Curt Schilling says having to sell bloody sock is part of ‘having to pay for your mistakes’
PROVIDENCE, R.I. (AP) — Former Boston Red Sox pitcher Curt Schilling told a Boston radio station on Thursday that possibly having to sell the famed blood-stained sock he wore on the team’s way to the 2004 World Series championship is part of ‘‘having to pay for your mistakes.’’
He told WEEI that ‘‘I put myself out there’’ in personally guaranteeing loans to his failed video game firm, 38 Studios, and is seeking what he called an amicable solution with the bank.
‘‘I’m obligated to try and make amends and, unfortunately, this is one of the byproducts of that,’’ he told the station.
The sock is on display at the National Baseball Hall of Fame and Museum in Cooperstown, N.Y. Schilling also mentioned in the interview that he may also have to consider selling his world series rings.
Hall of Fame spokesman Brad Horn declined to say whether Schilling has asked for the sock, on loan since 2005, to be returned.
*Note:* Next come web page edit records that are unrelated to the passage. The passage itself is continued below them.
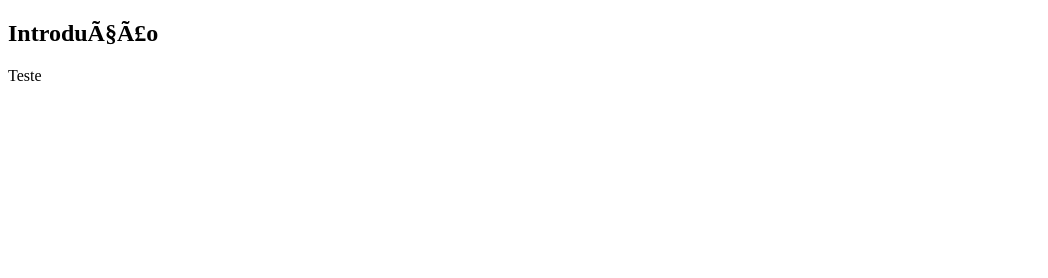
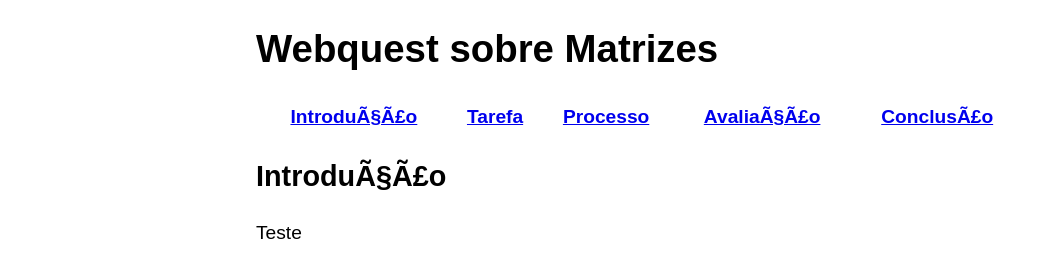
Before and after one commit to fabiovgobbo/Webquest, a plain HTML site: page Matrizes/Introdução.html in a window 1280 px wide. Shown: the whole page, without its empty margins (0-1048 px from the left). Drawn offline with Linux system fonts and the light colour scheme.

Commit message:
modified:   "Introdu\303\247\303\243o.html" 	modified:   Makefile 	modified:   template.html

```diff
--- a/Matrizes/Introdução.html
+++ b/Matrizes/Introdução.html
@@ -1,11 +1,36 @@
 <!DOCTYPE html>
 <html>
     <head>
+        <style>
+	body{
+		margin:1em auto;
+		max-width:40em;
+		padding:0 .62em;
+		font:1.2em/1.62 sans-serif;
+	}
+	h1,h2,h3 {
+		line-height:1.2;
+	}
+	@media print{
+		body{
+			max-width:none
+		}
+	}
+        </style>
         <meta charset="UTF=8">
         <title>Webquest sobre Matrizes - Introdução</title>
-        <link href="/style.css" rel="stylesheet" type="text/css" media="all">
     </head>
     <body>
+        <h1>Webquest sobre Matrizes</h1>
+        <table style="width:100%">
+            <tr>
+                <th><a href="Introdução.html">Introdução</a></th>
+                <th><a href="Tarefa.html">Tarefa</a></th>
+                <th><a href="Processo.html">Processo</a></th>
+                <th><a href="Avaliação.html">Avaliação</a></th>
+                <th><a href="Conclusão.html">Conclusão</a></th>
+            </tr>
+        </table>
         <!--++-->
 <h2>Introdução</h2>
 
```
Also changed, not shown: Matrizes/template.html (+26 -1 lines), 1 other file.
Richie Russek, owner of the Westhampton, N.Y.-based Grey Flannel Auctions, who is featured on The Discovery Channel series ‘‘All Star Dealers,’’ estimated the bloody sock could sell for $50,000 to $100,000, but stressed there is nothing comparable that has ever been auctioned off.